In recent weeks I have experienced the wonders of cataract surgery extended to correct myopia. Like so many I know, several dates with the ophthalmologist, two remarkably short visits for surgery at the highly efficient Kensington Eye Institute, a rigorous regime of multiple eye drops every day, and voilà: almost instantly, I can drive without glasses.
It is amazing what I now see. Street signs appear as if in large font primary print. Left-hand turn prohibitions are now legible. I now notice how the traffic is proceeding (or not), three or four street lights ahead. I can drive down Don Mills Road which is unfamiliar to me and still scan the signs of all the passing plazas looking for the one remaining Tilley store in Toronto. My command of the road and navigating the passing environment has never been better. It’s clearly time to get my driver’s license, which requires that I wear glasses, changed.
Apart from the luminosity of what I see, the detail I now notice makes me realize how much I missed before. I never appreciated, for example, that there were old-fashioned triple street lights lining the sidewalks along Bay Street beside the Manulife Building. Or that many downtown buildings have elaborate murals at the skyline. Or that the wooden fretwork on the chancel at Trinity-St. Paul’s Jeanne Lamon Hall is as elaborate as it is. Or that the fur on the tail of my black cat has a textured pattern that I didn’t know existed.
Of course, there is a downside to this new-found visual acuity. I now see cobwebs on the ceilings, plaster which needs repair, paint to be redone, and many other defects of an old house which I blissfully avoided up until now. Clearly, replacing my eyes will entail new costs for home repairs.
Having the eye surgery has been a learning experience. With one eye fixed, and the other not, I took one lens out of my glasses (the first one I’d had surgery on) and assumed that using the glasses with the other, I could read and work on the computer. Alas, that was not the case. With one eye corrected and the other not, I could read if I held whatever I was reading up close, but the distortion between the eyes made working on the computer very difficult.
Now that both eyes are fixed to improve my distance vision, I must adjust to the need for reading glasses. Before I wore glasses all the time and never thought twice about it. Now, reading labels in the grocery store, the program at the theatre, menus in a restaurant, and even the Globe and Mail is impossible without reading glasses. No big deal, you say. Everyone needs reading glasses once they hit forty. Maybe.
But there are strategies to consider. Some people carry their reading glasses on a cord around their neck. My husband, who had this surgery a couple of years ago, has at least a dozen pairs of reading glasses he bought cheaply at the local pharmacy. But he is always looking for them, never seems to have them when and where he wants them, and they are always breaking.

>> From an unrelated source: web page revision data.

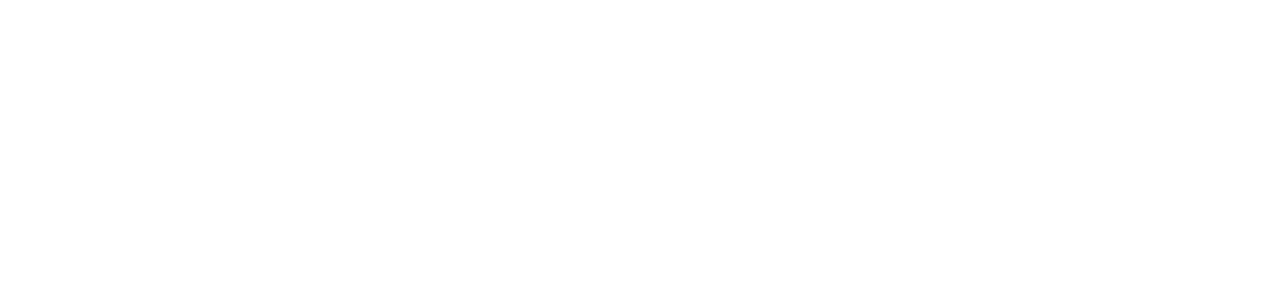
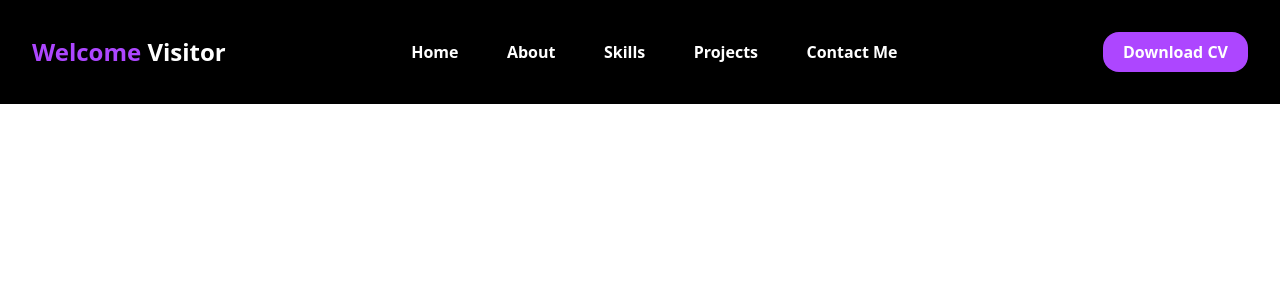
Before and after one commit to vikas-git1/Vikas-Portfolio, a React (Vite) app: page / in a window 1280 px wide. Shown: the top 300 px of the page. Built offline with nearby package versions, Linux system fonts and the light colour scheme.

Commit message:
Created Responsive Navbar

```diff
--- a/src/App.jsx
+++ b/src/App.jsx
@@ -1,7 +1,12 @@
 import React from "react";
+import Navbar from "./components/Navbar";
 
 const App = () => {
-  return <div></div>;
+  return (
+    <div>
+      <Navbar />
+    </div>
+  );
 };
 
 export default App;
--- /dev/null
+++ b/src/components/Navbar.jsx
@@ -0,0 +1,121 @@
+import React, { useState } from "react";
+import { GiHamburgerMenu } from "react-icons/gi";
+import { MdCancel } from "react-icons/md";
+import { motion, AnimatePresence } from "framer-motion";
+const Navbar = () => {
+  const navItems = ["Home", "About", "Skills", "Projects", "Contact Me"];
+  const [isActiveBtn, setIsActiveBtn] = useState(null);
+  const [isOpen, setIsOpen] = useState(false);
+  const containerVariants = {
+    hidden: {
+      opacity: 0,
+      height: 0,
+      paddingTop: 0,
+      paddingBottom: 0,
+    },
+    visible: {
+      opacity: 1,
+      height: "auto",
+      paddingTop: 10,
+      paddingBottom: 10,
+      transition: { duration: 0.4, ease: "easeInOut" },
+    },
+    exit: {
+      opacity: 0,
+      height: 0,
+      paddingTop: 0,
+      paddingBottom: 0,
+      transition: { duration: 0.3, ease: "easeInOut" },
+    },
+  };
+
+  return (
+    <nav className="sticky top-0 bg-red-400 z-50 mb-10">
+      {/* Laptop Display */}
+      <div className="hidden h-[13vh] md:flex justify-between items-center px-8 bg-black">
+        <div className={`text-2xl font-bold `}>
+          <a href="#home">
+            <span className="text-purple-500">Welcome </span>
+            <span className="text-white">Visitor</span>
+          </a>
+        </div>
+        <ul className="w-[40%] flex justify-between items-center">
+          {navItems.map((item, i) => (
+            <li
+              key={i}
+              className={`text-white font-bold cursor-pointer hover:underline hover:text-purple-500 ${
+                isActiveBtn === item ? "md:text-purple-600 underline" : ""
+              }`}
+              onClick={() => {
+                setIsActiveBtn(item);
+              }}
+            >
+              <a href={`#${item.toLowerCase().replace(/[" "]/g, "-")}`}>
+                {item}
+              </a>
+            </li>
+          ))}
+        </ul>
+        <a
+          href="/images/resume/myResume"
+          download
+          className="bg-purple-500 text-white font-bold px-5 py-2 rounded-2xl hover:bg-purple-600 cursor-pointer duration-200 ml-5"
+        >
+          Download CV
+        </a>
+      </div>
+
+      {/* Mobile Display */}
+      <div className="md:hidden">
+        <div className="bg-black flex justify-between items-center text-white p-2">
+          <motion.div
+            onClick={() => setIsOpen((prev) => !prev)}
+            className="cursor-pointer bg-white text-purple-500 p-1.5 rounded-full hover:text-purple-700"
+            whileTap={{ scale: 1.2 }}
+          >
+            {isOpen ? <MdCancel size={25} /> : <GiHamburgerMenu size={25} />}
+          </motion.div>
+          <button className="bg-purple-500 px-5 py-1 text-white font-bold text-[14px] rounded-xl cursor-pointer hover:bg-purple-600">
+            Download CV
+          </button>
+        </div>
+
+        <AnimatePresence>
+          {isOpen && (
+            <motion.div
+              className="bg-black flex flex-col items-center gap-2 overflow-hidden"
+              variants={containerVariants}
+              initial="hidden"
+              animate="visible"
+              exit="exit"
+            >
+              <div className="text-xl font-bold">
+                <span className="text-purple-500">Welcome </span>
+                <span className="text-white">Visitor</span>
+              </div>
+              <ul className="flex flex-col items-center gap-2">
+                {navItems.map((item, i) => (
+                  <li
+                    key={i}
+                    className={` cursor-pointer font-bold hover:text-purple-500 ${
+                      isActiveBtn === item
+                        ? "text-purple-500 underline font-bold"
+                        : "text-white"
+                    }`}
+                    onClick={() => setIsActiveBtn(item)}
+                  >
+                    <a href={`#${item.toLowerCase().replace(/[" ]/g, "-")}`}>
+                      {item}
+                    </a>
+                  </li>
+                ))}
+              </ul>
+            </motion.div>
+          )}
+        </AnimatePresence>
+      </div>
+    </nav>
+  );
+};
+
+export default Navbar;
```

I’ve decided that it will work best for me if I invest in a couple of decent pairs of better fitting generic reading glasses which I can leave permanently located beside the computer and another in the kitchen where I typically read the newspaper. A friend also advised me to wait until the second eye is totally healed and then invest in a good pair of reading glasses which are bifocals (with plain glass on top) to carry around with me in my purse. I have also learned that, with an optometrist’s prescription, my favourite optical shop on College Street can likely fit bifocal lenses into one or more of my old glasses frames, and that the frame of my old prescription sunglasses could be recycled for reading glasses.
Cataract surgery (and the related opportunity to correct other vision defects at the same time) is one of the miracles of modern medicine. Commonplace, but oh so effective in improving our quality of life and public safety.